## [Problem statement]
Working from the listing below, set down every line exactly.

## [Material provided]

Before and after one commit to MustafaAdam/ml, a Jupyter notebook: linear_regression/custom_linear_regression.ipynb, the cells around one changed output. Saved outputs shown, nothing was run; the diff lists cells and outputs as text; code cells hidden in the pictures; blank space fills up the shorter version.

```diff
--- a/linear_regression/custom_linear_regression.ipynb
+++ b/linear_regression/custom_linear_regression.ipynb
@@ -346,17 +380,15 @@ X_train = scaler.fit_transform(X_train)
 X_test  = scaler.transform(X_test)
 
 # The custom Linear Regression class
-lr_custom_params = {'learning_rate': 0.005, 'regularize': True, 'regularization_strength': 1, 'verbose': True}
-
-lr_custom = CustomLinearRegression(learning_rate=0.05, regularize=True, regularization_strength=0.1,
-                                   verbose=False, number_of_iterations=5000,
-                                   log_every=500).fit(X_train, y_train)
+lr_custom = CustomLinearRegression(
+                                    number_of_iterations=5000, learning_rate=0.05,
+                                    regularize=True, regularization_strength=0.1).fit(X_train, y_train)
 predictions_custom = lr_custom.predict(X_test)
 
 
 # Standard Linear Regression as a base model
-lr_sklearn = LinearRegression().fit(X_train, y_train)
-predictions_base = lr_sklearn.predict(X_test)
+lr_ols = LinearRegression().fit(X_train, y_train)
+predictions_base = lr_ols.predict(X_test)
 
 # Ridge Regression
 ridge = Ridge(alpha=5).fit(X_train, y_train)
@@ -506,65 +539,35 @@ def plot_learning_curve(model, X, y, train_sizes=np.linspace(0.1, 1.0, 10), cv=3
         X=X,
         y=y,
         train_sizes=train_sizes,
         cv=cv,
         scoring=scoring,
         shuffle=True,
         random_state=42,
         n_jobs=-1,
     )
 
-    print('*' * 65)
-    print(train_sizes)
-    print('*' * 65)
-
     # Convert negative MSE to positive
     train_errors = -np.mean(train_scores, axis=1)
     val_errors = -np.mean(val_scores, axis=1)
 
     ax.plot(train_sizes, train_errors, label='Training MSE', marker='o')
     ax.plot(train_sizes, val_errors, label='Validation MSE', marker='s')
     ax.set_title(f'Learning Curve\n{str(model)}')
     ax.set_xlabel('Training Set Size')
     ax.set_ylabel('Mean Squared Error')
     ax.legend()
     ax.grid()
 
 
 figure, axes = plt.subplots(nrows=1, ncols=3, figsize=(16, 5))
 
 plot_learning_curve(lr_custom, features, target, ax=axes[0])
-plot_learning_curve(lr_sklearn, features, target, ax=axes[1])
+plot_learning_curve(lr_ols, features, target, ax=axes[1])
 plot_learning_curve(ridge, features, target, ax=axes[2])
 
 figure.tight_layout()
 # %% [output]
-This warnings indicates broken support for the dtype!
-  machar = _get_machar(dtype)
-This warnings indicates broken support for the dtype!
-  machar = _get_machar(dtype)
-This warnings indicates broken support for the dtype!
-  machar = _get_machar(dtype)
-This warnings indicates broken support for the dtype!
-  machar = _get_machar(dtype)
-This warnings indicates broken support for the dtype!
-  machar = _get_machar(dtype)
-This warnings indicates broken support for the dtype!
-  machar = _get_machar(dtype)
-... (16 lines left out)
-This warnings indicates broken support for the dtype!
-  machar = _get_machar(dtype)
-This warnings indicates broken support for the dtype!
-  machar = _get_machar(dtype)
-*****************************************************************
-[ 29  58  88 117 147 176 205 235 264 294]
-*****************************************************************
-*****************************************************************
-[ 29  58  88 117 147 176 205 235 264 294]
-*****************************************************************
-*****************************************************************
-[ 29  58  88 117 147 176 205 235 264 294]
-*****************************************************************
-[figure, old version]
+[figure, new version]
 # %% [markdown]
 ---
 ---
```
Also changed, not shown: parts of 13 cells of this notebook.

## [Solved problem]
Before and after one commit to MustafaAdam/ml, a Jupyter notebook: linear_regression/custom_linear_regression.ipynb, the cells around one changed output. Saved outputs shown, nothing was run; the diff lists cells and outputs as text; code cells hidden in the pictures; blank space fills up the shorter version.

```diff
--- a/linear_regression/custom_linear_regression.ipynb
+++ b/linear_regression/custom_linear_regression.ipynb
@@ -346,17 +380,15 @@ X_train = scaler.fit_transform(X_train)
 X_test  = scaler.transform(X_test)
 
 # The custom Linear Regression class
-lr_custom_params = {'learning_rate': 0.005, 'regularize': True, 'regularization_strength': 1, 'verbose': True}
-
-lr_custom = CustomLinearRegression(learning_rate=0.05, regularize=True, regularization_strength=0.1,
-                                   verbose=False, number_of_iterations=5000,
-                                   log_every=500).fit(X_train, y_train)
+lr_custom = CustomLinearRegression(
+                                    number_of_iterations=5000, learning_rate=0.05,
+                                    regularize=True, regularization_strength=0.1).fit(X_train, y_train)
 predictions_custom = lr_custom.predict(X_test)
 
 
 # Standard Linear Regression as a base model
-lr_sklearn = LinearRegression().fit(X_train, y_train)
-predictions_base = lr_sklearn.predict(X_test)
+lr_ols = LinearRegression().fit(X_train, y_train)
+predictions_base = lr_ols.predict(X_test)
 
 # Ridge Regression
 ridge = Ridge(alpha=5).fit(X_train, y_train)
@@ -506,65 +539,35 @@ def plot_learning_curve(model, X, y, train_sizes=np.linspace(0.1, 1.0, 10), cv=3
         X=X,
         y=y,
         train_sizes=train_sizes,
         cv=cv,
         scoring=scoring,
         shuffle=True,
         random_state=42,
         n_jobs=-1,
     )
 
-    print('*' * 65)
-    print(train_sizes)
-    print('*' * 65)
-
     # Convert negative MSE to positive
     train_errors = -np.mean(train_scores, axis=1)
     val_errors = -np.mean(val_scores, axis=1)
 
     ax.plot(train_sizes, train_errors, label='Training MSE', marker='o')
     ax.plot(train_sizes, val_errors, label='Validation MSE', marker='s')
     ax.set_title(f'Learning Curve\n{str(model)}')
     ax.set_xlabel('Training Set Size')
     ax.set_ylabel('Mean Squared Error')
     ax.legend()
     ax.grid()
 
 
 figure, axes = plt.subplots(nrows=1, ncols=3, figsize=(16, 5))
 
 plot_learning_curve(lr_custom, features, target, ax=axes[0])
-plot_learning_curve(lr_sklearn, features, target, ax=axes[1])
+plot_learning_curve(lr_ols, features, target, ax=axes[1])
 plot_learning_curve(ridge, features, target, ax=axes[2])
 
 figure.tight_layout()
 # %% [output]
-This warnings indicates broken support for the dtype!
-  machar = _get_machar(dtype)
-This warnings indicates broken support for the dtype!
-  machar = _get_machar(dtype)
-This warnings indicates broken support for the dtype!
-  machar = _get_machar(dtype)
-This warnings indicates broken support for the dtype!
-  machar = _get_machar(dtype)
-This warnings indicates broken support for the dtype!
-  machar = _get_machar(dtype)
-This warnings indicates broken support for the dtype!
-  machar = _get_machar(dtype)
-... (16 lines left out)
-This warnings indicates broken support for the dtype!
-  machar = _get_machar(dtype)
-This warnings indicates broken support for the dtype!
-  machar = _get_machar(dtype)
-*****************************************************************
-[ 29  58  88 117 147 176 205 235 264 294]
-*****************************************************************
-*****************************************************************
-[ 29  58  88 117 147 176 205 235 264 294]
-*****************************************************************
-*****************************************************************
-[ 29  58  88 117 147 176 205 235 264 294]
-*****************************************************************
-[figure, old version]
+[figure, new version]
 # %% [markdown]
 ---
 ---
```
Also changed, not shown: parts of 13 cells of this notebook.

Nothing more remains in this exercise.